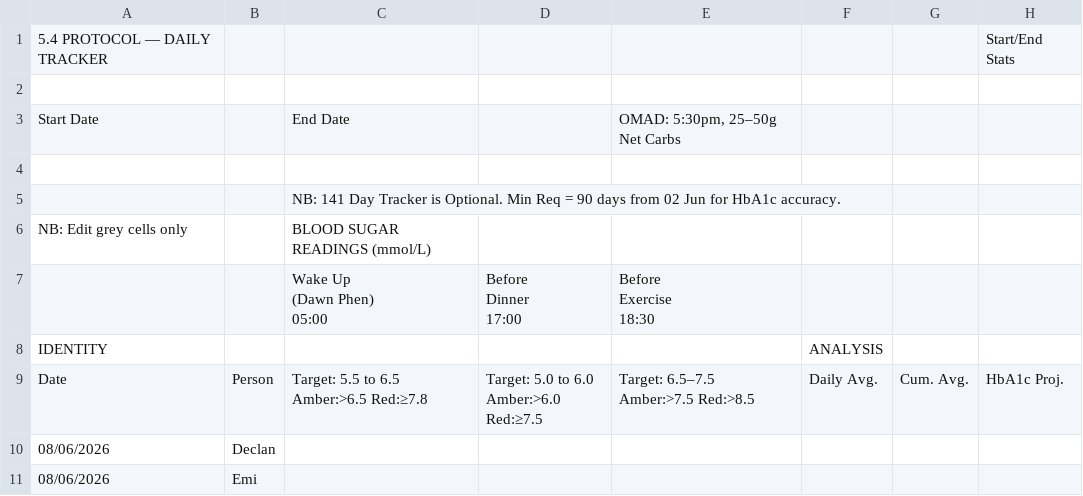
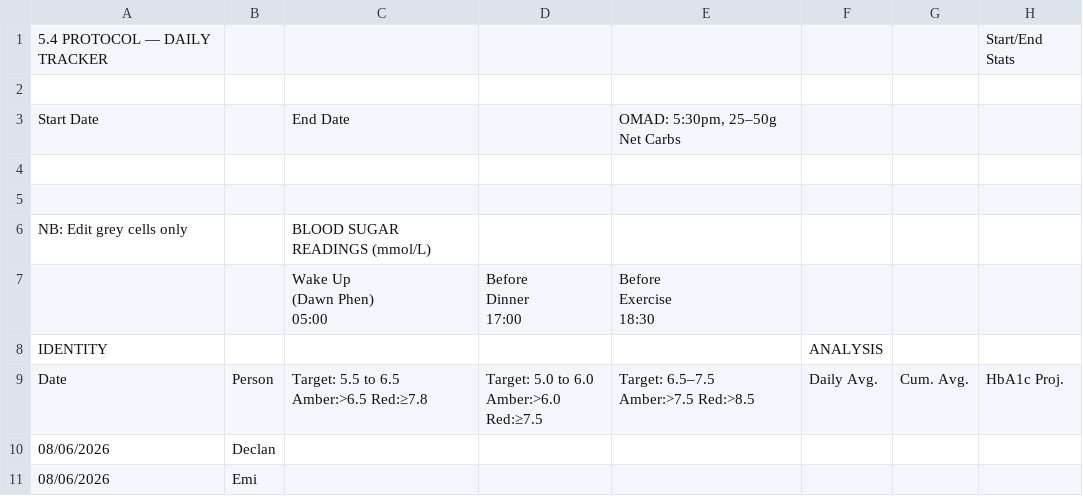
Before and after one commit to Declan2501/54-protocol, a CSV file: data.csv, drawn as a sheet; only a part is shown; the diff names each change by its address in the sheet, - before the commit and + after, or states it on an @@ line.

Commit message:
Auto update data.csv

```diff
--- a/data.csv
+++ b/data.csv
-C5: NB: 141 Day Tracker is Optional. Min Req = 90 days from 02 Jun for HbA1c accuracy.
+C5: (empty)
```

====================

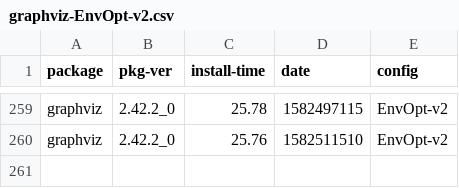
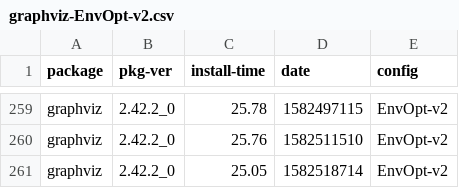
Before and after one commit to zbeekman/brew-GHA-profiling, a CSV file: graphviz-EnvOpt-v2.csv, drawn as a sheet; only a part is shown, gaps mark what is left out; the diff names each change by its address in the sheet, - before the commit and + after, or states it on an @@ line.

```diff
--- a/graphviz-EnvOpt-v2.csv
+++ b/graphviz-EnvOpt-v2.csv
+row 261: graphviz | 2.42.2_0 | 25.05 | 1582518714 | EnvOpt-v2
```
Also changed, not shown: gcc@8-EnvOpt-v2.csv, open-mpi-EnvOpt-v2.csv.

====================

Match on "data" and copy out every line of the entries that contains it.

Before and after one commit to Declan2501/54-protocol, a CSV file: data.csv, drawn as a sheet; only a part is shown; the diff names each change by its address in the sheet, - before the commit and + after, or states it on an @@ line.
Auto update data.csv
--- a/data.csv
+++ b/data.csv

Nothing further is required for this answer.